I didn't expect much from this, clearly Commodores after their prime, with members ready to go separate ways, but the credits suggest that this was at least mostly the original line up, and while they might not hit it like they did in the mid-70s, they do hit it, and sometimes, they hit it pretty hard. Of course, to contrast the funk, we have the Lionel Richie ballads, for better or worse. Even though I like my funk served up hard as a brick, I'm never going to gripe about a Richie ballad, especially when served up with some of the funky stuff. -- winch (green noise)
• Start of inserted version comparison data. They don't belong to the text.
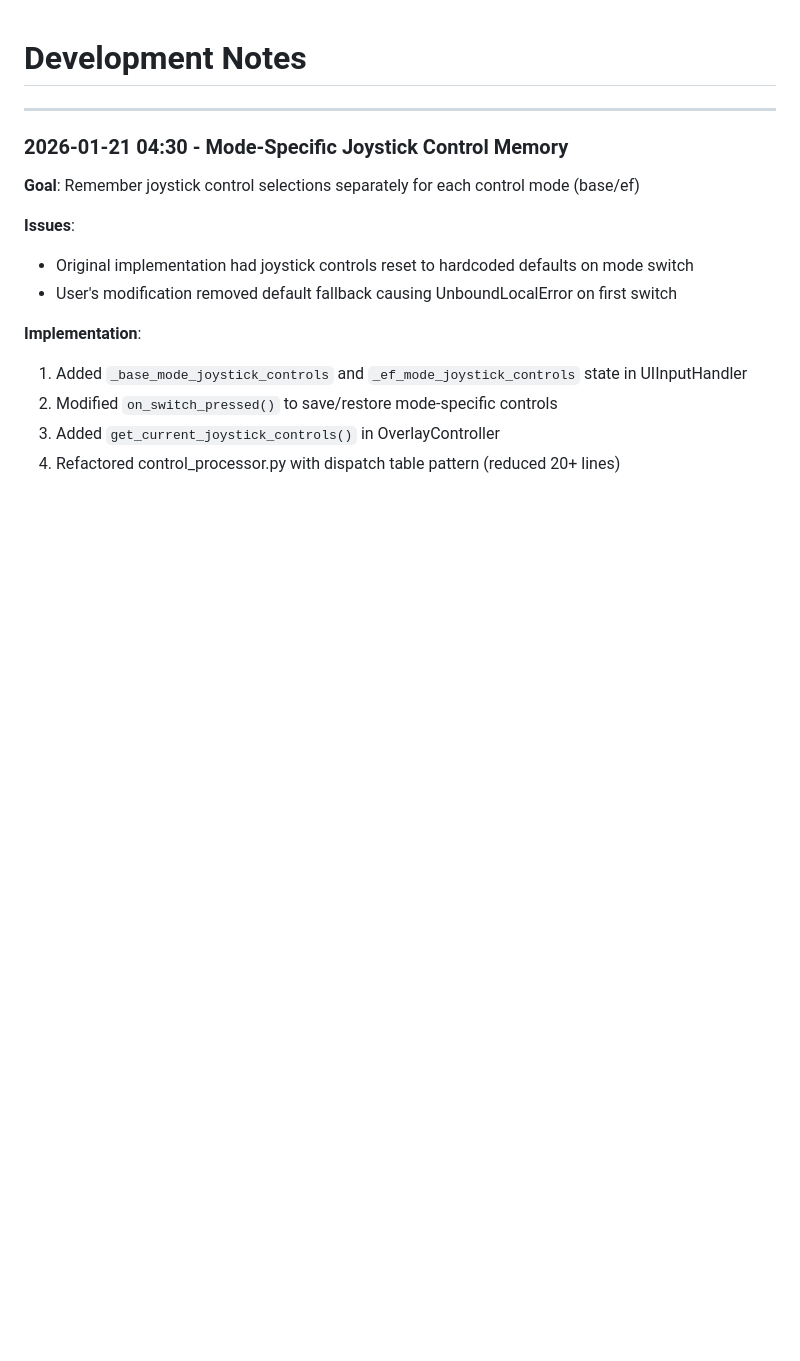
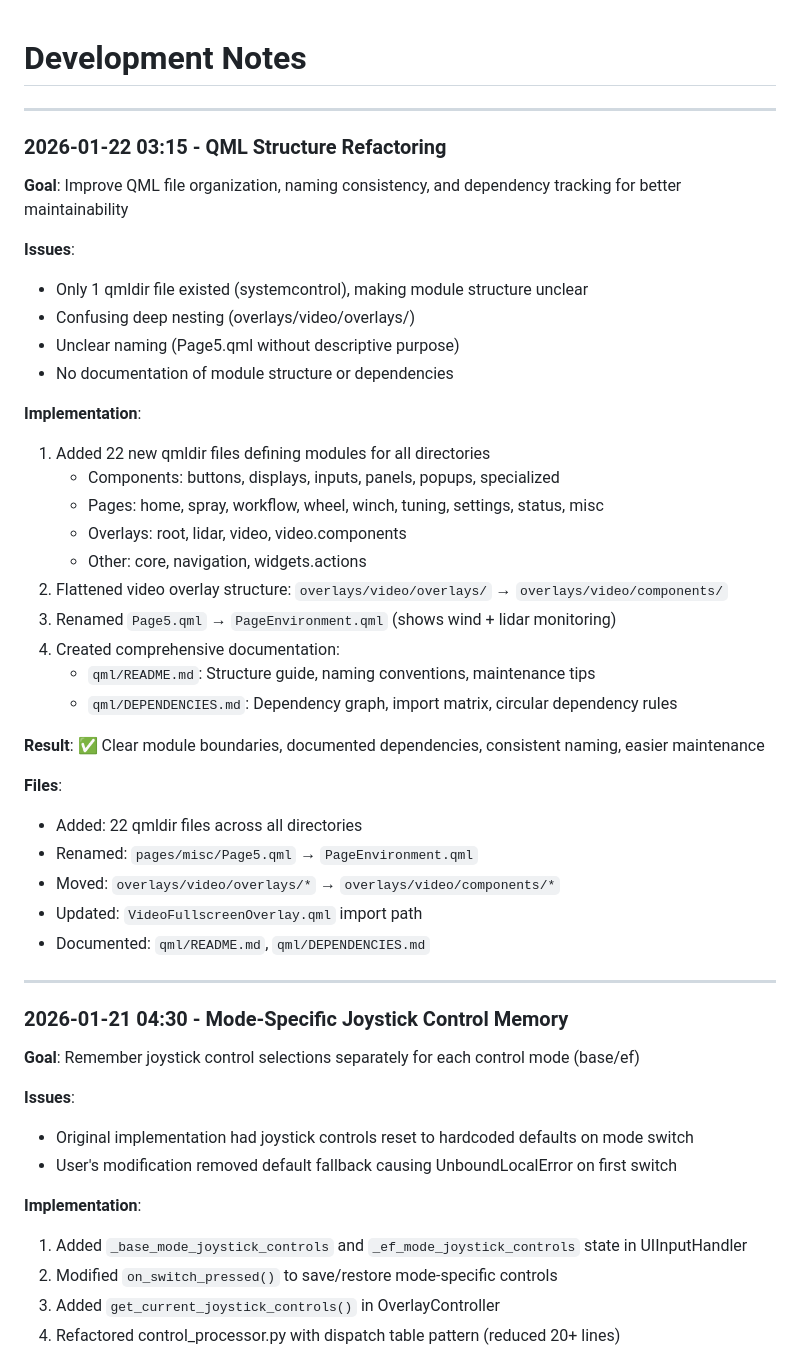
Before and after one commit to hychowah/paint_controller, a Markdown page: DEVNOTES.md, the part around the change. Rendered like a GitHub page; blank space fills up the shorter version.

Commit message:
Update DEVNOTES with QML refactoring session details
Co-authored-by: hychowah <96812453+hychowah@users.noreply.github.com>

```diff
--- a/DEVNOTES.md
+++ b/DEVNOTES.md
@@ -1,4 +1,37 @@
 # Development Notes
+
+---
+
+### 2026-01-22 03:15 - QML Structure Refactoring
+
+**Goal**: Improve QML file organization, naming consistency, and dependency tracking for better maintainability
+
+**Issues**:
+- Only 1 qmldir file existed (systemcontrol), making module structure unclear
+- Confusing deep nesting (overlays/video/overlays/)
+- Unclear naming (Page5.qml without descriptive purpose)
+- No documentation of module structure or dependencies
+
+**Implementation**:
+1. Added 22 new qmldir files defining modules for all directories
+   - Components: buttons, displays, inputs, panels, popups, specialized
+   - Pages: home, spray, workflow, wheel, winch, tuning, settings, status, misc
+   - Overlays: root, lidar, video, video.components
+   - Other: core, navigation, widgets.actions
+2. Flattened video overlay structure: `overlays/video/overlays/` → `overlays/video/components/`
+3. Renamed `Page5.qml` → `PageEnvironment.qml` (shows wind + lidar monitoring)
+4. Created comprehensive documentation:
+   - `qml/README.md`: Structure guide, naming conventions, maintenance tips
+   - `qml/DEPENDENCIES.md`: Dependency graph, import matrix, circular dependency rules
+
+**Result**: ✅ Clear module boundaries, documented dependencies, consistent naming, easier maintenance
+
+**Files**:
+- Added: 22 qmldir files across all directories
+- Renamed: `pages/misc/Page5.qml` → `PageEnvironment.qml`
+- Moved: `overlays/video/overlays/*` → `overlays/video/components/*`
+- Updated: `VideoFullscreenOverlay.qml` import path
+- Documented: `qml/README.md`, `qml/DEPENDENCIES.md`
 
 ---
 
```
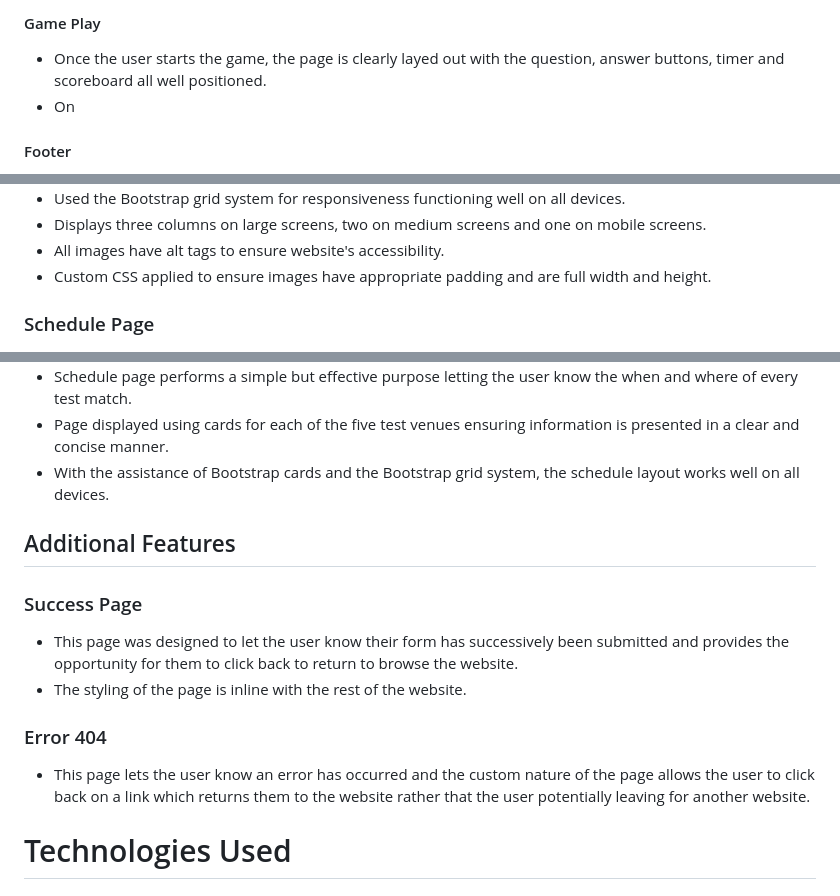
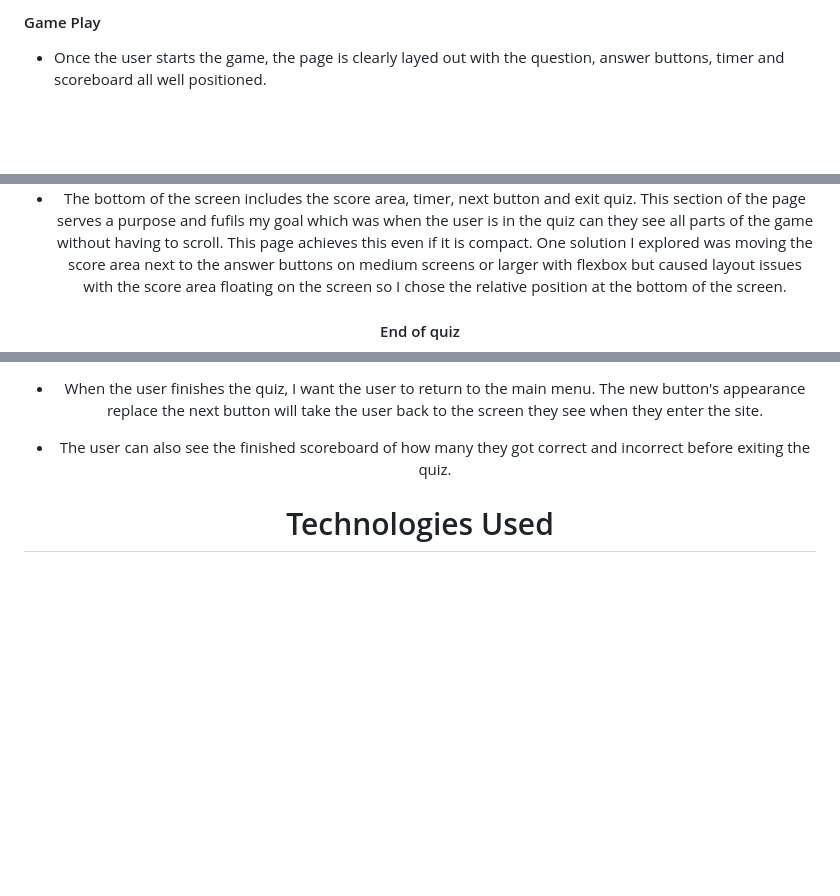
Before and after one commit to David5p/geography-quiz, a Markdown page: README.md, 3 parts joined by grey strips. Rendered like a GitHub page; blank space fills up the shorter version.

```diff
--- a/README.md
+++ b/README.md
@@ -249,8 +245,5 @@ Wireframes: https://drive.google.com/file/d/1k4unq4sarqAHbu1q9Jb_lBFvokq2BNIJ/vi
 #### Game Play
 
 - Once the user starts the game, the page is clearly layed out with the question, answer buttons, timer and scoreboard all well positioned.
-- On
-
-#### Footer
 
 <div align="center">
@@ -286,9 +265,6 @@ Wireframes: https://drive.google.com/file/d/1k4unq4sarqAHbu1q9Jb_lBFvokq2BNIJ/vi
 
-- Used the Bootstrap grid system for responsiveness functioning well on all devices.
-- Displays three columns on large screens, two on medium screens and one on mobile screens.
-- All images have alt tags to ensure website's accessibility.
-- Custom CSS applied to ensure images have appropriate padding and are full width and height.
+- The bottom of the screen includes the score area, timer, next button and exit quiz. This section of the page serves a purpose and fufils my goal which was when the user is in the quiz can they see all parts of the game without having to scroll. This page achieves this even if it is compact. One solution I explored was moving the score area next to the answer buttons on medium screens or larger with flexbox but caused layout issues with the score area floating on the screen so I chose the relative position at the bottom of the screen.
 
-### Schedule Page
+#### End of quiz
 
 <div align="center">
@@ -297,18 +272,7 @@ Wireframes: https://drive.google.com/file/d/1k4unq4sarqAHbu1q9Jb_lBFvokq2BNIJ/vi
 
-- Schedule page performs a simple but effective purpose letting the user know the when and where of every test match.
-- Page displayed using cards for each of the five test venues ensuring information is presented in a clear and concise manner.
-- With the assistance of Bootstrap cards and the Bootstrap grid system, the schedule layout works well on all devices.
+- When the user finishes the quiz, I want the user to return to the main menu. The new button's appearance replace the next button will take the user back to the screen they see when they enter the site.
 
-## Additional Features
-
-### Success Page
-
-- This page was designed to let the user know their form has successively been submitted and provides the opportunity for them to click back to return to browse the website.
-- The styling of the page is inline with the rest of the website.
-
-### Error 404
-
-- This page lets the user know an error has occurred and the custom nature of the page allows the user to click back on a link which returns them to the website rather that the user potentially leaving for another website.
+- The user can also see the finished scoreboard of how many they got correct and incorrect before exiting the quiz.
 
 # Technologies Used
 
```
Also changed, not shown: other parts of README.md (+10 -29 lines), assets/images/read_me/correct_answer.png (added), assets/images/read_me/incorrect_answer.png (added), assets/images/read_me/main_menu.png (added), assets/images/read_me/medium_screen.png (added), assets/images/read_me/small_screen.png (added), 1 other file.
"When the Commodores' seventh studio album, Midnight Magic, came out in 1979, one could safely assume that the LP would contain at least one adult contemporary ballad. And sure enough, Midnight Magic contains the ballad "Still," which was a number one pop hit (as well as a number one R&B hit) and became a staple on adult contemporary radio. The sappy ballad (which features Lionel Richie) wasn't without its detractors, who felt that the Commodores had become too much of a slick crossover act. But even if "Still" doesn't excite you, the rest of the album isn't bad. "Wonderland" (a number 21 R&B hit) is an enjoyable R&B slow jam, and fans of sophisticated funk (as opposed to hardcore funk) should appreciate "You're Special," "Gettin' It," and the disco-minded title song. "Sexy Lady" is the only thing on the LP that can honestly be described as hardcore funk; most of the up-tempo tunes favor the type of sophisticated funk that the Brothers Johnson, Rufus/Chaka Khan, and Heatwave were known for in the late '70s. Next to "Still," the album's best-known track is "Sail On," which reached number eight on Billboard's R&B singles chart (and number four on its pop single chart) despite the fact that it is essentially a pop-country song. Some R&B purists saw "Sail On" as a blatant example of how watered down the Commodores had become, but it's still a charming and likable tune -- one that wouldn't have been out of place on a Dolly Parton or Glen Campbell LP. Midnight Magic isn't one of the Commodores' essential releases, and R&B purists are advised to stick to the band's pre-1977 albums. Nonetheless, this is a generally decent, if uneven, record that has more strengths than weaknesses."